In 1842, the partnership between the brothers was dissolved.(2) The notice in the Gazette does not say that George will continue the shop in the Poultry, but that is what happened and he also diverged into auctions. In June 1842, he announces the sale of “a collection of books, consisting of 7000 volumes – 162 copperplates of the Contemporary Portraits, 2 vols, folio – 4120 engravings of the Churches of London – 280 vols of County History, by Lysons, Ec, &c.”. He also announces in the advert that he will do “valuations for the legacy duty”.(3) The following year he auctions Bibliotheca illustrata et splendisissima … choice and valuable books … from the library of an eminent collector.(4) But he no longer just deals with books; in 1844 he auctions “all the excellent modern household furniture” and “the lease of the house twenty years un-expired Lady-day last” of the property at 16, Norton Street, Portland Place, which had a gallery with “one of the finest lights in London for an artist”.(5) By 1851, George has retired and is living at 4 Laddiges Building in Hackney. He subsequently moves to Somerset where he dies 21 November, 1863. Probate is granted to his daughter Emma.(6)
Alfred in the mean time started his own shop after the break-up of the partnership as book and print seller at 4, Old Broad Street, Royal Exchange. But he only kept the shop till 1849 when the sale of his stock of “books, pictures, drawings and prints” was announced, because Alfred was “relinquishing the business”.(7) From the 1851 census, we learn that Alfred and his family have moved to Chapel Allerton in Yorkshire where he has become a “stock and share broker”. Ten years later, he can be found in Leeds where he is listed as the manager of the Leeds Banking Company, but he must already have combined that post with his bookselling business as in the 1843 Post Office Directory we find him listed as the bank manager at Leeds. The bank collapses, mainly due to Alfred’s poor management, and he was tried for falsifying the returns made to the Inland Revenue of the amount of the notes issued by the Bank. It turns out that of the 234 returns sent in between January 1860 and June 1864, only five were correct; the rest had been fiddled with. After submitting three sureties of £1,600 each, Alfred was granted bail, but was eventually convicted in October 1866 and sentenced to 15 months in prison with hard labour.(8) But he did not have to serve his whole sentence. After three months in the hospital prison he was granted a free pardon, much to the disgust of those who lost their money when the Leeds Banking Company folded.(9) The 1871 census shows Alfred and his family living at 9 Royal Crescent, Scarborough, Yorkshire, as a “retired stockbroker”. He died there in 1877, two years after his wife. Probate was granted to his son and daughters.(10)
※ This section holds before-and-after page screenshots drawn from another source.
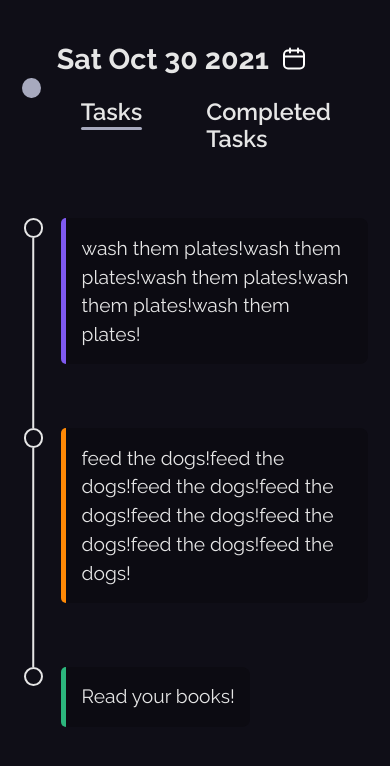
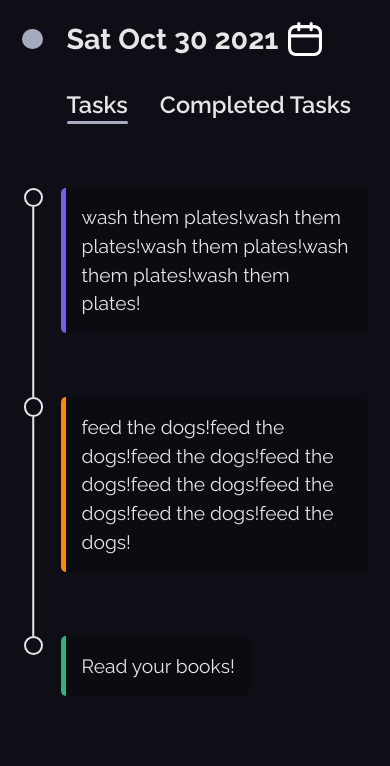
Before and after one commit to Adekxnle/checked, a React (Create React App) app: page / in a window 390 px wide. Shown: the top 766 px of the page. Built offline with nearby package versions, Linux system fonts and the light colour scheme.

Commit message:
fixing shit: working on header

```diff
--- a/src/components/Header/index.js
+++ b/src/components/Header/index.js
@@ -17,28 +17,28 @@ function Header() {
   //console.log(currentDate.toDateString());
 
   return (
-    <div className='header'>
-      <div className='header-top'>
-        <div className='header-top-left'>
-          <span className='header-bullet' />
-          <div className='container'>
-            <div className='date-container'>
-              <h1 className='date'>{currentDate.toDateString()}</h1>
+    <div className='c__header'>
+      <div className='c__header-top'>
+        <div className='c__header-top-left'>
+          <span className='c__header-bullet' />
+          <div className='c__container'>
+            <div className='c__date-container'>
+              <h1 className='date-txt'>{currentDate.toDateString()}</h1>
               <img src={calenderIcon} alt='calender icon' />
             </div>
-            <div className='links-container'>
+            <div className='c__links-container'>
               <ul>
                 <li>
-                  <Link className='tabs' to='/'>
-                    <div className='tab'>
+                  <Link className='c__tabs' to='/'>
+                    <div className='c__tab'>
                       <h2> Tasks </h2>
                       {location.pathname === '/' ? <div className='active' /> : ''}
                     </div>
                   </Link>
                 </li>
                 <li>
-                  <Link className='tabs' to='/completed-tasks'>
-                    <div className='tab'>
+                  <Link className='c__tabs' to='/completed-tasks'>
+                    <div className='c__tab'>
                       <h2>Completed Tasks</h2>
                       {location.pathname === '/completed-tasks' ? <div className='active' /> : ''}
                     </div>
@@ -48,7 +48,7 @@ function Header() {
             </div>
           </div>
         </div>
-        <button className='add-new-task-btn' onClick={toggleIsOpen}>
+        <button className='c__add-new-task-btn' onClick={toggleIsOpen}>
           <img src={plusIcon} alt='plus icon' />
           <span>add new task</span>
         </button>
--- a/src/components/Header/style.css
+++ b/src/components/Header/style.css
@@ -2,57 +2,65 @@
   --header-bullet: 1.56em;
 }
 
-.header-top {
+.c__header-top {
   display: flex;
   justify-content: space-between;
 }
 
-.header-top-left {
+.c__header-top-left {
   display: flex;
 }
 
-.header-bullet {
+.c__header-bullet {
   width: var(--header-bullet);
   height: var(--header-bullet);
   border-radius: 50%;
   background: var(--primary);
-  align-self: center;
+  align-self: flex-start;
   cursor: pointer;
+  margin: 0.25em 0em;
 }
 
-.date-container {
+.c__header-top-left .c__container {
   display: flex;
-  margin-left: 1rem;
-  height: -moz-fit-content;
+  flex-direction: column;
+  gap: 2.6rem;
+  padding-left: 1.5em;
 }
 
-.date {
+.c__date-container {
+  display: flex;
+  gap: 0.6rem;
+}
+
+.date-txt {
   color: var(--off-white);
-  margin-right: 0.5em;
+  margin: 0;
   font-weight: bold;
 }
 
-.add-new-task-btn {
-  align-self: center;
+.c__add-new-task-btn {
+  align-self: flex-start;
 }
 
-.add-new-task-btn img {
+.c__add-new-task-btn img {
   margin-right: 0.5em;
 }
 
-.links-container ul {
+.c__links-container ul {
   display: flex;
-  grid-gap: 4rem;
-  align-items: start;
+  grid-gap: 3rem;
+  align-items: flex-start;
   list-style: none;
   margin: 0;
+  padding: 0;
 }
 
-.tab {
+.c__tab {
   display: block;
 }
 
-li .tab h2 {
+li .c__tab h2 {
   color: var(--off-white);
   margin: 0.12em 0;
   font-weight: 600;
@@ -60,11 +68,11 @@ li .tab h2 {
   font-size: var(--h2);
 }
 
-li .tabs {
+li .c__tabs {
   text-decoration: none;
 }
 
-.tab .active {
+.c__tab .active {
   height: 0.16em;
   background-color: var(--primary);
   border-radius: 4px;
@@ -72,21 +80,24 @@ li .tabs {
 
 /*--media queries--*/
 
-@media screen and (max-width: 570px) {
+@media screen and (max-width: 520px) {
   :root {
     --header-bullet: 1.26em;
   }
 
-  .add-new-task-btn {
+  .c__add-new-task-btn {
     display: none;
   }
 
-  .header-top {
-    display: inline;
+  .c__header-bullet {
+    margin: 0.4em 0em;
   }
 
-  /* .header-bottom ul {
+  .c__header-top-left .c__container {
+    gap: 2rem;
+  }
+
+  .c__links-container ul {
     grid-gap: 2rem;
-    padding-inline-start: 2rem;
-  } */
+  }
 }
```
(1) Bury and Norwich Post, 2 December 1818. Probate was granted 5 December 1818 (National Archives, Kew: Prob 11/1611/62)
(2) London Gazette, 18 March 1842.
(3) The Athenaeum, 4 June 1842.
(4) British Library: 11902.d.31.
(5) The Morning Post, 9 December 1844.
(6) England & Wales, National Probate Calendar (Index of Wills and Administrations), 1863. The estate is valued under £5,000.
(7) The Athenaeum, 10 March 1849.
(8) Hull Packet and East Riding Times, 15 June 1866. A full account of the trial can be found in The Leeds Mercury, 26 October 1866.
(10) England & Wales, National Probate Calendar (Index of Wills and Administrations), 1877. The estate is valued under £4,000.